(The problem)
Find the word "findData" in the records and copy every line where it occurs.

Dataset excerpts

..........

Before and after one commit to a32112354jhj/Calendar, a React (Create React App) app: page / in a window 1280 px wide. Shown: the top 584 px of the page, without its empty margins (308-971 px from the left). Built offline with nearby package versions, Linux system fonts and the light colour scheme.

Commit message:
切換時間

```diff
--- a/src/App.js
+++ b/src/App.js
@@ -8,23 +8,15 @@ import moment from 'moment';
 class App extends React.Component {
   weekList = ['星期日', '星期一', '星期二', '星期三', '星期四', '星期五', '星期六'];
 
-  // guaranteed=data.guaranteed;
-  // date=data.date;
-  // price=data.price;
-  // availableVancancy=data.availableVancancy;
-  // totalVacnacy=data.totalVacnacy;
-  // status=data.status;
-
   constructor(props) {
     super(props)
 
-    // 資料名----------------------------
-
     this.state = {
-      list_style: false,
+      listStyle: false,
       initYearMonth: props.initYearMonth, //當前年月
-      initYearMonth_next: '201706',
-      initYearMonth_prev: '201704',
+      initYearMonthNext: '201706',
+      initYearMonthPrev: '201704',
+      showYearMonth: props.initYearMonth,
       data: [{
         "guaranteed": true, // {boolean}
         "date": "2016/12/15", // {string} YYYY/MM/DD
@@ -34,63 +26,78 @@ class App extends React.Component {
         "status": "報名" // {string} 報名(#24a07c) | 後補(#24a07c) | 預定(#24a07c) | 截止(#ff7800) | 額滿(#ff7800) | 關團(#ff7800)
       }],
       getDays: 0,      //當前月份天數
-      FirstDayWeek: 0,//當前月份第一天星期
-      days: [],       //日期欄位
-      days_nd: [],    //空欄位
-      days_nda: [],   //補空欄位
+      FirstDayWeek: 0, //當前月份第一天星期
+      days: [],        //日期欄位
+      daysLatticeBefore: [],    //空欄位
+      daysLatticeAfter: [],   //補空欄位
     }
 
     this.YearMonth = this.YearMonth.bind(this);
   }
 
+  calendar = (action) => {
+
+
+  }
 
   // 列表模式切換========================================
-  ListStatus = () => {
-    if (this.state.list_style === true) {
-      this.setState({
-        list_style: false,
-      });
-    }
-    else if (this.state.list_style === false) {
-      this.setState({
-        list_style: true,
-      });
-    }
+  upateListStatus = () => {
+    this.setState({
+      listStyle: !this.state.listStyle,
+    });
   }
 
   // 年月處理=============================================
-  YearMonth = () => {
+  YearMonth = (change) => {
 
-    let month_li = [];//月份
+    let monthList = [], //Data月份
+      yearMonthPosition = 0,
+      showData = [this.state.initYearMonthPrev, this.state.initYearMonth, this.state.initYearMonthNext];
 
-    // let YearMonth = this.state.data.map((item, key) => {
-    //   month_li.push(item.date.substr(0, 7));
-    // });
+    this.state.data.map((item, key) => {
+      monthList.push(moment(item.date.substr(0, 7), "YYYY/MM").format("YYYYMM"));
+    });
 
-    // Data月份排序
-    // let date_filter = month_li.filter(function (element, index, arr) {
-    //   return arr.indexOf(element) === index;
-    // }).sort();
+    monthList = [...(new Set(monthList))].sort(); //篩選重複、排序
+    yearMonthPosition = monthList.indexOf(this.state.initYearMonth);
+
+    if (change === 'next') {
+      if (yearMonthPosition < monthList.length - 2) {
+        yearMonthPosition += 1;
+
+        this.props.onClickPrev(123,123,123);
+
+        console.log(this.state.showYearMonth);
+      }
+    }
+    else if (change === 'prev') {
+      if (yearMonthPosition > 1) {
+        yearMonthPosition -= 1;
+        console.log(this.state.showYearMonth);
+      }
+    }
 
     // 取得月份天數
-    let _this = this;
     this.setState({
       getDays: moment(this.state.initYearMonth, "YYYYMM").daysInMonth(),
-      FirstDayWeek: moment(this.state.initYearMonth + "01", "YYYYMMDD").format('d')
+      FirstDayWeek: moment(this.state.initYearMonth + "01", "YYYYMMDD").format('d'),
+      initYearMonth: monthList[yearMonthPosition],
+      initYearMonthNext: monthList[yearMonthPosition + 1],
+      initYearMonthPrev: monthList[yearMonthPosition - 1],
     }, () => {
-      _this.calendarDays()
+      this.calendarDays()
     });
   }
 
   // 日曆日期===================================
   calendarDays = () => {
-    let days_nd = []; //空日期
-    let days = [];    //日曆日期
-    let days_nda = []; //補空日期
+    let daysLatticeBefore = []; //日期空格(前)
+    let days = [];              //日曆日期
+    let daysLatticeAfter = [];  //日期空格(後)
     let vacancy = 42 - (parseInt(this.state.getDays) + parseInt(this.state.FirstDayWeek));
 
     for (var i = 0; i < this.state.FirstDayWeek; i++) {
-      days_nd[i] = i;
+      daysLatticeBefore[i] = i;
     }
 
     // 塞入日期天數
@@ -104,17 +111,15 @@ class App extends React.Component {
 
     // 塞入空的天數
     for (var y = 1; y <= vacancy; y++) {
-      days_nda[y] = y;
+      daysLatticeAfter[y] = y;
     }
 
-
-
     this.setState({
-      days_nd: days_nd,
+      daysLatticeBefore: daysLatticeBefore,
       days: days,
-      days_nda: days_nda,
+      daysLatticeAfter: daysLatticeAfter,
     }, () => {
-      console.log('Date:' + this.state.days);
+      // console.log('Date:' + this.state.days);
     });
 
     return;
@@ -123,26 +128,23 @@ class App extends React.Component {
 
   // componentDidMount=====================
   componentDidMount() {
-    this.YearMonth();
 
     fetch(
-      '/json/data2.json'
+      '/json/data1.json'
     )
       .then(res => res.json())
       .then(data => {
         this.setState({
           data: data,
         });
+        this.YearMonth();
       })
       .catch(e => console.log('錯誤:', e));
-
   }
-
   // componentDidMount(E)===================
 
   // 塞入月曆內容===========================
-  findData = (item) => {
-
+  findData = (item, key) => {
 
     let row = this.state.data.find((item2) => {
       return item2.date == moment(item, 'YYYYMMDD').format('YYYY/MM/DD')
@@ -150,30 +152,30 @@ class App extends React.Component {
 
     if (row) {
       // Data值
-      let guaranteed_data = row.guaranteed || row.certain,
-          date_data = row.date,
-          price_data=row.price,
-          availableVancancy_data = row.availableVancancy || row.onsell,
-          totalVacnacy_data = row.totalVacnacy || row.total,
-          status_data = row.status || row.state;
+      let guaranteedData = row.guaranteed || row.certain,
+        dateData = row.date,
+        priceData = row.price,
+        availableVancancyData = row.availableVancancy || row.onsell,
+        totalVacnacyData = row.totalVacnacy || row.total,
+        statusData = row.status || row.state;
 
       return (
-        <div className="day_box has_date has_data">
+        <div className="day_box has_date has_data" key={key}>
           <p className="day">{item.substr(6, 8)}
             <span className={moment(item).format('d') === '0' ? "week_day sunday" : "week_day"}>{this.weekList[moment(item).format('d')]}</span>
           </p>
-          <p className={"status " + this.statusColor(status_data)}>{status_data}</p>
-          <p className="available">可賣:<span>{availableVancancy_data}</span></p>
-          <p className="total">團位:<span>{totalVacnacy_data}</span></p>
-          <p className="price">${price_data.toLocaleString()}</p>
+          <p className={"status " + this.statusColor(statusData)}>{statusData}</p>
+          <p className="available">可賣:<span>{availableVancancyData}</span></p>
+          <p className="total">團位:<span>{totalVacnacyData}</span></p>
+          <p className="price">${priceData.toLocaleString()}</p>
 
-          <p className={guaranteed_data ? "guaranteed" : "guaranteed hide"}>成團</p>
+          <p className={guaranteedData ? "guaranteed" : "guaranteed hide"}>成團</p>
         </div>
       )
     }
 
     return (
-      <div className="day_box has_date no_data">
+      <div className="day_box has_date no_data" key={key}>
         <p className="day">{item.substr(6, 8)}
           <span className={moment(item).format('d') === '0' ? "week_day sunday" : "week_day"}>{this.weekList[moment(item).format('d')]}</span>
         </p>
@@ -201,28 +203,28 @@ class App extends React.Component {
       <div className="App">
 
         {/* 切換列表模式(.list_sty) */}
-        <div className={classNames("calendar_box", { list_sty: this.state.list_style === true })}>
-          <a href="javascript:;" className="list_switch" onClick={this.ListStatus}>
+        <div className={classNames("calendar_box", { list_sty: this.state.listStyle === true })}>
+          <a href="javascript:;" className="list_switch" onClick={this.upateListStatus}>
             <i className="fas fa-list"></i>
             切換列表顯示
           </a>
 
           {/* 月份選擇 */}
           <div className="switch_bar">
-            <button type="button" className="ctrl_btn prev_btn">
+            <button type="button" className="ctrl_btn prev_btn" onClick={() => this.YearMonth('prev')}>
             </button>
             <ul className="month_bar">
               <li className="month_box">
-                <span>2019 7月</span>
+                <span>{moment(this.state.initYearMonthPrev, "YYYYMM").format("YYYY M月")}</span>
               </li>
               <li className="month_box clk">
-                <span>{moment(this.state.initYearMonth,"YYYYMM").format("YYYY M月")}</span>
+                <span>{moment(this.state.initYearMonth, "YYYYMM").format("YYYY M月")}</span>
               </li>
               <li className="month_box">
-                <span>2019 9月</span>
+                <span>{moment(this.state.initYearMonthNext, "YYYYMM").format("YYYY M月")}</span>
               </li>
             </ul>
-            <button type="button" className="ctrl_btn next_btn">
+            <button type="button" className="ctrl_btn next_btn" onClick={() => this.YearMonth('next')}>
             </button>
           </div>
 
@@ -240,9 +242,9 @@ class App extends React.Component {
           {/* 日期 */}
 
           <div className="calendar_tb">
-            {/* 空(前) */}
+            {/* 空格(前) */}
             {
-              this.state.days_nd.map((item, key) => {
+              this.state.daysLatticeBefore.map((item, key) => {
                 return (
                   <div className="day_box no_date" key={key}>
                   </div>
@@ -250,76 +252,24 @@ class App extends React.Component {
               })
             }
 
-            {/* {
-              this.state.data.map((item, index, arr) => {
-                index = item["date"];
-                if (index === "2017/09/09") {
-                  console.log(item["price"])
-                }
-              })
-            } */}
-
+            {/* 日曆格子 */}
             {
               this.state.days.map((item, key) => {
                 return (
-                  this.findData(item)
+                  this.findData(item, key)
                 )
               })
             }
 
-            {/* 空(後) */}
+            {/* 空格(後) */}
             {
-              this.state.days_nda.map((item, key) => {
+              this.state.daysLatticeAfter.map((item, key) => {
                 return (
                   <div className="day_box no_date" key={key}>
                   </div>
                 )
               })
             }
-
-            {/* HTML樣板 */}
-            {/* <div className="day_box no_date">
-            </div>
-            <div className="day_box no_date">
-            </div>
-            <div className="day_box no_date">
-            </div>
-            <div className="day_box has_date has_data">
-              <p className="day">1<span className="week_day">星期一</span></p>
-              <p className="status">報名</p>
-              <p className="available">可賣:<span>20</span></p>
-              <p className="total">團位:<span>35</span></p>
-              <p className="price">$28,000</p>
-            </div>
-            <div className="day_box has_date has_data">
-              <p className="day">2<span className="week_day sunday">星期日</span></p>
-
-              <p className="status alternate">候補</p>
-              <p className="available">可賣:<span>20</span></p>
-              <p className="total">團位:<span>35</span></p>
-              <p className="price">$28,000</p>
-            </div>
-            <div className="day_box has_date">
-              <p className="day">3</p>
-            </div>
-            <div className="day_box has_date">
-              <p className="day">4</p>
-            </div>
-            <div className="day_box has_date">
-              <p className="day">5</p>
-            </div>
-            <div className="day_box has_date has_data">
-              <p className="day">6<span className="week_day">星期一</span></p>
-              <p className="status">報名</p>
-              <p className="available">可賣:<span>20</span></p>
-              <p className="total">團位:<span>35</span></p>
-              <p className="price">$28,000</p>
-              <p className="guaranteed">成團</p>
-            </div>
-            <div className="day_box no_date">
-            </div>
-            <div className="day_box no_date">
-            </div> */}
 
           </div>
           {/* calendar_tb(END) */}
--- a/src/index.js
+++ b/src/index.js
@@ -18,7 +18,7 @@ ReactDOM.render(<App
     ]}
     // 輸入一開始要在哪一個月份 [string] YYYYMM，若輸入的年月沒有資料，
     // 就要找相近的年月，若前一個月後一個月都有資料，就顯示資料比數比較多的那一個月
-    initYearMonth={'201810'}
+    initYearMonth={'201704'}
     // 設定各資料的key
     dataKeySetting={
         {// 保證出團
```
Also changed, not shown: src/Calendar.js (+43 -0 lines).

..........

(Written solution)
-  findData = (item) => {
+  findData = (item, key) => {
-                  this.findData(item)
+                  this.findData(item, key)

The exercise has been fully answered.